After a long breakfast, clad in our raincoats, we set off on our last walk. The light rain lasted maybe 5 minutes and after that it stopped completely. It stayed cloudy but at least we weren’t getting wet.
The walk to Planica was rather uneventful – one of those “need to get there” situations. But from there the steep ascent started pretty much straight away. It was a lovely walk in the woods, bit eerie with the trees in the cloud but we enjoyed it a lot. We checked pretty much every gap offering a viewpoint but all we could see was cloud. So we decided that we were going to enjoy the walk and not hope for any views, even though we were promised some spectacular ones from the top of Ciprnik.
Up and up we went and in the end, when we got to the fork where Ciprnik was further up one way and Kranjska Gora via Vitranc the other, I wasn’t entirely sure if I wanted to go up to Ciprnik just to see more clouds. But Geoff managed to convince me and so we turned right.
Half way up we were overtaken by human incarnations of mountain goats, when we got a surprised glimpse of peaks poking through the cloud. By the time we got to the very top it was all cloud again. But then we had a quick drink of water and when we turned around we saw this amazing view, still through the clouds, but if anything that added to the splendour. We were totally awed by the views and since they kept coming and going we lingered at the top for a while.
We had to retrace our steps back to the place where the path split and then we carried on towards Vitranc. Even though it’s a peak, it’s not marked as such, so you may well miss it, but the woodland path between Ciprnik and Vitranc is really pleasant.

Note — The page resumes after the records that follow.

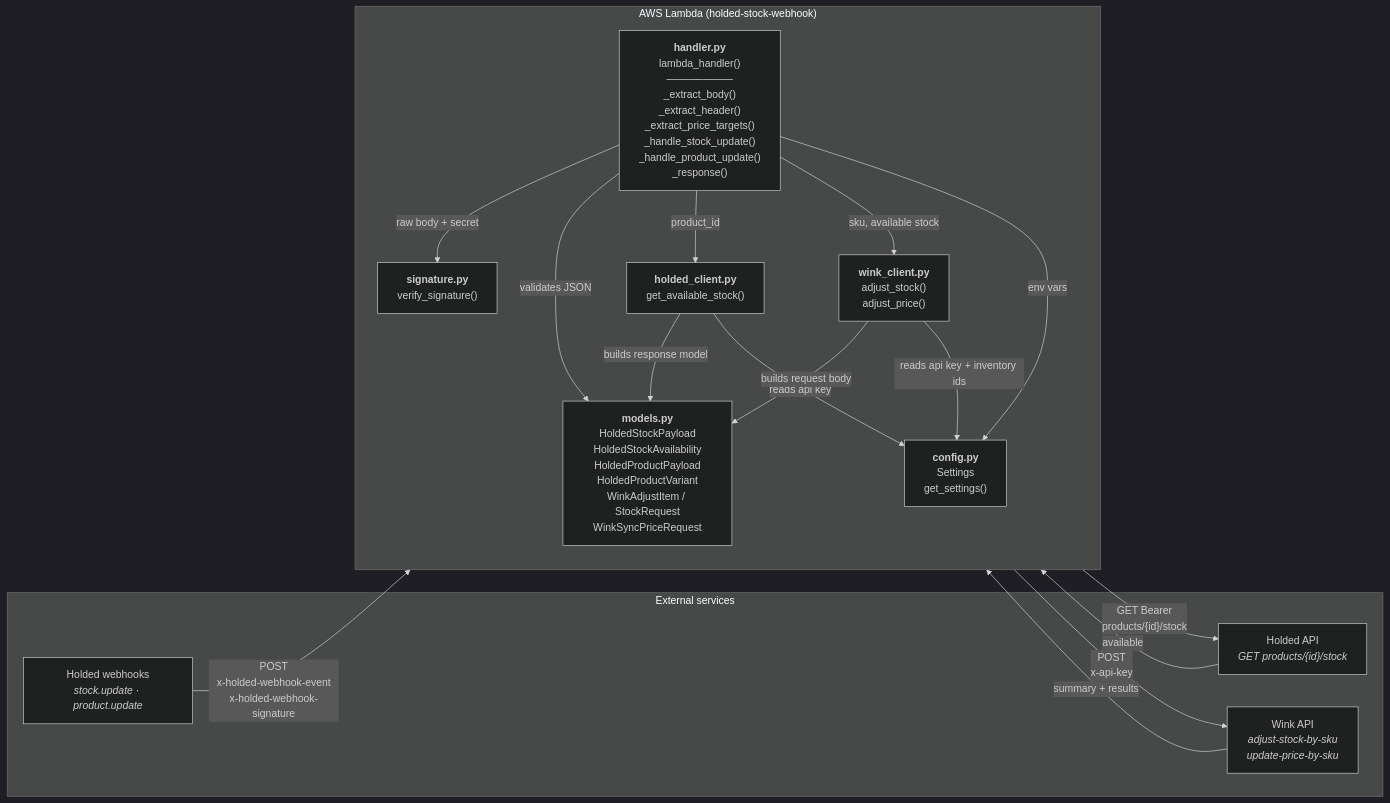
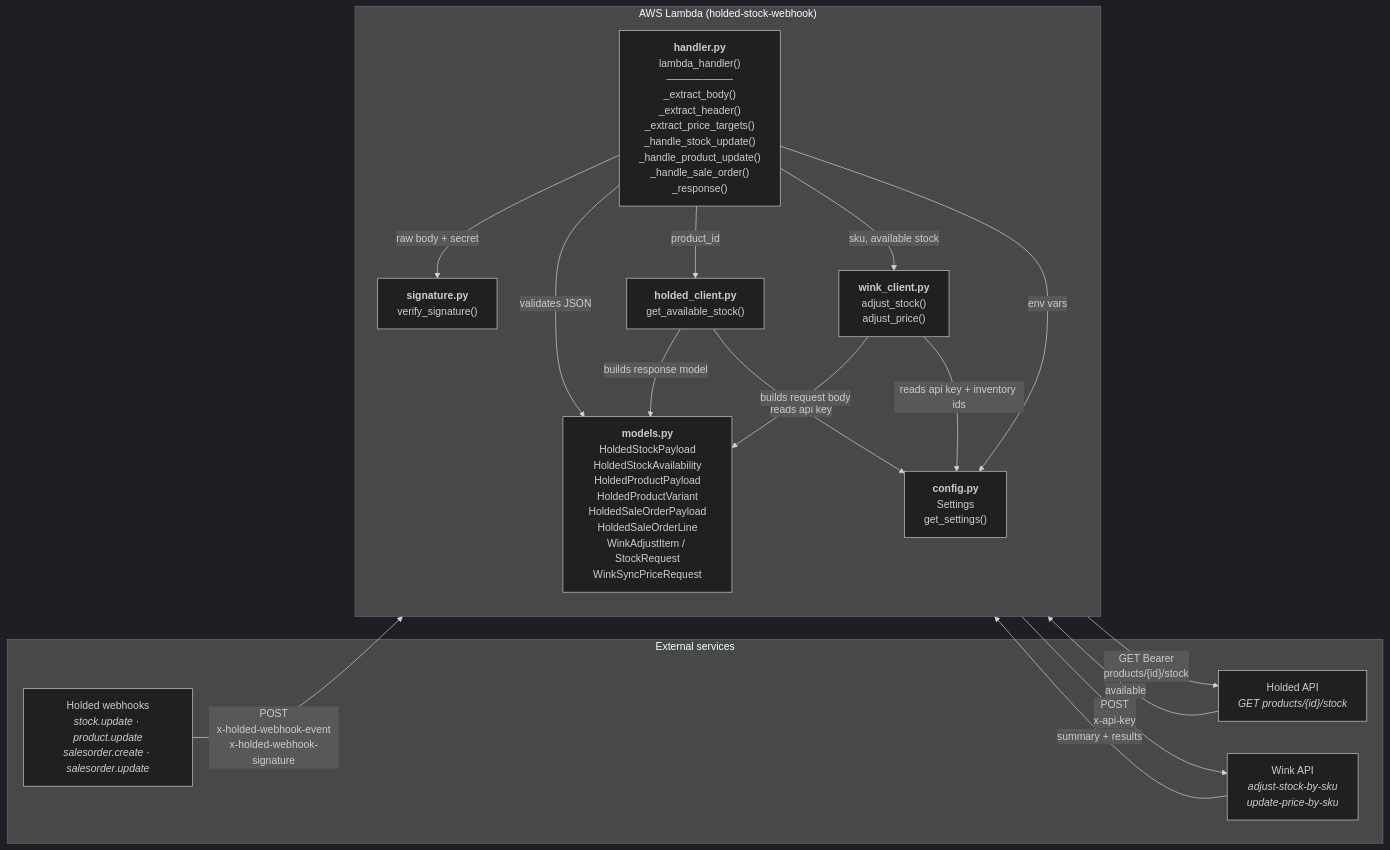
Before and after one commit to danrivsa/santo-suplemento-invetory-sync-webhook: the first of 4 diagrams in README.md, drawn with Mermaid (dark theme). The commit also changed other lines of this file and 6 other files, not shown here.

Commit message:
feat(sale-order): implement handling for salesorder.create and salesorder.update events to sync stock

````diff
--- a/README.md
+++ b/README.md
@@ -9,35 +9,35 @@
 ```mermaid
 flowchart LR
     subgraph External["External services"]
-        Holded["Holded webhooks<br/><i>stock.update · product.update</i>"]
+        Holded["Holded webhooks<br/><i>stock.update · product.update<br/>salesorder.create · salesorder.update</i>"]
         HoldedApi["Holded API<br/><i>GET products/{id}/stock</i>"]
         Wink["Wink API<br/><i>adjust-stock-by-sku<br/>update-price-by-sku</i>"]
     end
 
     subgraph Lambda["AWS Lambda (holded-stock-webhook)"]
         direction TB
-        Handler["<b>handler.py</b><br/>lambda_handler()<br/>─────────<br/>_extract_body()<br/>_extract_header()<br/>_extract_price_targets()<br/>_handle_stock_update()<br/>_handle_product_update()<br/>_response()"]
+        Handler["<b>handler.py</b><br/>lambda_handler()<br/>─────────<br/>_extract_body()<br/>_extract_header()<br/>_extract_price_targets()<br/>_handle_stock_update()<br/>_handle_product_update()<br/>_handle_sale_order()<br/>_response()"]
 
         Sig["<b>signature.py</b><br/>verify_signature()"]
-        Models["<b>models.py</b><br/>HoldedStockPayload<br/>HoldedStockAvailability<br/>HoldedProductPayload<br/>HoldedProductVariant<br/>WinkAdjustItem / StockRequest<br/>WinkSyncPriceRequest"]
+        Models["<b>models.py</b><br/>HoldedStockPayload<br/>HoldedStockAvailability<br/>HoldedProductPayload<br/>HoldedProductVariant<br/>HoldedSaleOrderPayload<br/>HoldedSaleOrderLine<br/>WinkAdjustItem / StockRequest<br/>WinkSyncPriceRequest"]
         HoldedClient["<b>holded_client.py</b><br/>get_available_stock()"]
         Client["<b>wink_client.py</b><br/>adjust_stock()<br/>adjust_price()"]
         Config["<b>config.py</b><br/>Settings<br/>get_settings()"]
 
         Handler -->|"raw body + secret"| Sig
         Handler -->|"validates JSON"| Models
         Handler -->|"product_id"| HoldedClient
         Handler -->|"sku, available stock"| Client
         Handler -->|"env vars"| Config
         HoldedClient -->|"builds response model"| Models
         HoldedClient -->|"reads api key"| Config
         Client -->|"builds request body"| Models
         Client -->|"reads api key + inventory ids"| Config
     end
 
     Holded -->|"POST<br/>x-holded-webhook-event<br/>x-holded-webhook-signature"| Handler
     HoldedClient -->|"GET Bearer<br/>products/{id}/stock"| HoldedApi
     HoldedApi -->|"available"| HoldedClient
     Client -->|"POST<br/>x-api-key"| Wink
     Wink -->|"summary + results"| Client
 ```
````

Shortly after passing Vitranc we reached the second of the chairlifts that is closed during summer. From there the path down was supposed to run underneath the chairlift, so even though it didn’t quite look like a path we started descending. Luckily Geoff quickly realised our mistake so we scrambled back up and found the right path down. Not that this one was much easier – pretty steep and slippery after earlier rain, it took a lot of our attention and knee power to get back down. We were wishing for some snow and skies to whizz down but instead had to march in the increasingly hot sun. The thought of ice cream kept us going, and as usual, we were sitting down with two big portions at 4 o’clock on the dot.
Perfect end to a perfect trip.